Relative Volume Gradient Paintbars for Thinkorswim [VIDEO]
Relative Volume Gradient Paintbars Study for Thinkorswim
Today I’m releasing an overhaul of the Relative Volume indicator for Thinkorswim that I’ve been working on for awhile. This is one of my favorite thinkscript studies and I’ve been experimenting with it in my own trading for awhile, so I wanted to go ahead and get the update released on the site and see if it can add some value for my fellow traders.
Like all of our upgrades, they’re completely free to prior purchasers, just go to the My Account > Orders > View Order Details area of the site and the new links should be posted there for you to install.
- Relative Volume Gradient Paintbars to highlight the highest relative volume bars!
- Custom colors
- 4 custom coloration thresholds
- Different color scheme for up bars vs. down bars
- MA-based relative volume for tick charts, also with gradient paintbars!
- Combined tick volume / trade volume in the same indicator, just switch the mode in settings. Simply add 2 instances if you want both relative tick count & share count on the same chart!
- Combined long term studies into 1 study with custom period reset (12 for monthly charts, 52 for weekly charts, 252 for daily charts).
- Added a TIME BASED relative volume QUOTE COLUMN so you can see when a stock in your watchlist has surging volume on whatever INTRADAY timeframe you want (5 minute, hourly, etc).
- Added a MA BASED relative volume QUOTE COLUMN so you can see when a stock in your watchlist has surging volume on ANY timeframe you want (hourly, daily, etc).
- High volume bars now immediately pop out visually on your chart without having to look down at the histogram.
- You can even hide the histogram altogether and just use the paintbars function to gauge volume and save screen space.
- This release really simplifies down the number of scripts and makes each more powerful and customizable.
- MA-based relative volume indicator can be used on tick charts, intraday minute charts, or daily and higher charts.
- Using the MA-based relative volume on tick charts lets you see an additional dimension of volume on the same graph (tick count bars combined with share count highlighting really adds additional depth of information).
I’m finding the volume gradient to be a real value add, and especially on the tick charts:
Relative Volume Indicator for ThinkOrSwim
For many of you subscribe to the classical trading philosophies of legendary traders like Jesse Livermore and Richard Wyckoff, there is probably no need for me to further emphasize the importance of volume here. Over the years I’ve read many, many trading books, and after reading many of these classical traders’ books, pamphlets, and articles, I realized my current toolset for analyzing volume was insufficient. And that is what led to this relative volume indicator for thinkorswim.
Most trading websites tell you to watch for volume surges, and there are many ways of determining when a surge is happening. Some relative volume indicators simply check to see when volume is above its moving average. But these measures are highly inaccurate, especially at certain times of the day. Volume is always going to be higher at the open and the close, and these extremes skew the moving average for the rest of the day, making it basically useless.

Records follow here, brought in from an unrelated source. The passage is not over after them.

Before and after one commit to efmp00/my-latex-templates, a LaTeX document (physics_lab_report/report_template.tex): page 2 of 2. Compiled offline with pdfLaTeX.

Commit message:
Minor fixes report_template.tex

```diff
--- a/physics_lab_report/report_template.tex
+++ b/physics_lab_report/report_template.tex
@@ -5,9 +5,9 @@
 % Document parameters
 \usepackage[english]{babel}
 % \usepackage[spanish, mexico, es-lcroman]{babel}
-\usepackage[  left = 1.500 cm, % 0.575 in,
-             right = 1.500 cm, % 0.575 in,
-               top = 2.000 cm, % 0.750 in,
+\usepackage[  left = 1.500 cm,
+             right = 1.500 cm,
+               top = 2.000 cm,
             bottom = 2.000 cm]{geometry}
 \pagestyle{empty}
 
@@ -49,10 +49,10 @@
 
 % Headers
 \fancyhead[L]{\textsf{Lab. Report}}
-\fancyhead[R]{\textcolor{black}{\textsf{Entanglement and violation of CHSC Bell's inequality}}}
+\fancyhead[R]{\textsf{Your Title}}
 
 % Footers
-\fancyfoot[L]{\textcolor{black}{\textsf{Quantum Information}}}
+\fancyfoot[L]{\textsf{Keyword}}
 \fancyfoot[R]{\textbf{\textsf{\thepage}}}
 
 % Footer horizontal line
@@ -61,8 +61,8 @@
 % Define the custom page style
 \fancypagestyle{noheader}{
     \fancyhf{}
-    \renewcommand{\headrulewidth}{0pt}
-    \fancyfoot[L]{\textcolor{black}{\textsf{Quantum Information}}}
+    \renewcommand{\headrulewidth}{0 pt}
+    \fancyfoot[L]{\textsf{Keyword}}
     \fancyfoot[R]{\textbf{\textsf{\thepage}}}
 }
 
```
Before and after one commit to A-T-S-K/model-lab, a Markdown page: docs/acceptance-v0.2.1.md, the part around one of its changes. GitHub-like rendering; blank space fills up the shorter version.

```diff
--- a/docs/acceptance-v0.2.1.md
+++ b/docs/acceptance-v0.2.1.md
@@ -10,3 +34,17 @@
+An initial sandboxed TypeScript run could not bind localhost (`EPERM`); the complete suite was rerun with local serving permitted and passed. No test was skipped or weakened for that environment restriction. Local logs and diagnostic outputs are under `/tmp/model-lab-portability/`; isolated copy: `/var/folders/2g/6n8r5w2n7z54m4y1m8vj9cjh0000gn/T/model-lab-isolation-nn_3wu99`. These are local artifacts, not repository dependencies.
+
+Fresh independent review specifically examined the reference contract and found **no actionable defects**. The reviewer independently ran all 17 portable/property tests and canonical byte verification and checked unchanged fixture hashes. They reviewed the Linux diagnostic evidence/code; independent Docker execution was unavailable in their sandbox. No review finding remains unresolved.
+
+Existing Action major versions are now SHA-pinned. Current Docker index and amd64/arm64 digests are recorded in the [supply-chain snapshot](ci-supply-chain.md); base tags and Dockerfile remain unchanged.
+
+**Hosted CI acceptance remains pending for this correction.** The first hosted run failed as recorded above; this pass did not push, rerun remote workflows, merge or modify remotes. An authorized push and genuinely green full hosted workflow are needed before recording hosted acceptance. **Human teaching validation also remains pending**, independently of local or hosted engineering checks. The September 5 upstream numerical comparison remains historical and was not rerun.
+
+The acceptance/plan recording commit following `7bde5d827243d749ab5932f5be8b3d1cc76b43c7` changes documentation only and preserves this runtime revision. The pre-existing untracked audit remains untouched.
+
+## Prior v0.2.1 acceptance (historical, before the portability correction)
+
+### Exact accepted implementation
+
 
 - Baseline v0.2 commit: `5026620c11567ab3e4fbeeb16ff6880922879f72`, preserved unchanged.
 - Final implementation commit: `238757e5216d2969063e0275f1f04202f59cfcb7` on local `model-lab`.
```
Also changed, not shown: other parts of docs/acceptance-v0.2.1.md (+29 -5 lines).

What I really needed was a way to see what the average volume was for a given bar at a specific time of day, and then to compare the current volume to that bar’s average to see if there was anything unusual going on. So I set about trying to develop ways of automating my volume analysis as much as possible, and making it abundantly obvious whenever there was a trading anomaly in the works. And that journey led to this set of ThinkScript studies for ThinkOrSwim, which provide an easy, visual way for stock traders to quickly determine if a tradable event is occurring.
How it works:
- A given bar’s volume is averaged over a customizable look-back period (10 days by default).
- The current bar’s volume is compared to its average volume and ranked in relation to that average.
- If the current bar’s volume is below average, it will be dark gray; if it’s above average by certain thresholds it gets brighter, and turns blue at extremely high readings, drawing your immediate attention.
What you get:
- A custom-programmed relative volume indicator that tells you if the current volume is below average, just average, above average, or truly extreme.
- A custom-programmed relative trades indicator that shows you the relative number of trades that are happening — or, said another way, the relative speed at which the tape is scrolling — indicating the amount of interest there is at the current price level.
- A special bonus indicator showing the average shares per trade for the current bar. When you see this number jump you know the big boys have joined the party!
Why you want it:
- Find key turning points on the chart before the move is over. Identify where unusual buying or selling has begun to create a reversal and start building a position early.
- See what the big boys are doing so you can follow in their wake and stay on the right side of the trade!
- Never be fooled by the basic volume graph again. Your typical volume graph can lead you astray and trick you into thinking there is strong commitment behind a move when there really isn’t, or make you miss the moves that do have strong commitment behind them but are often impossible to find without the right tools!
Email me here or leave a comment below!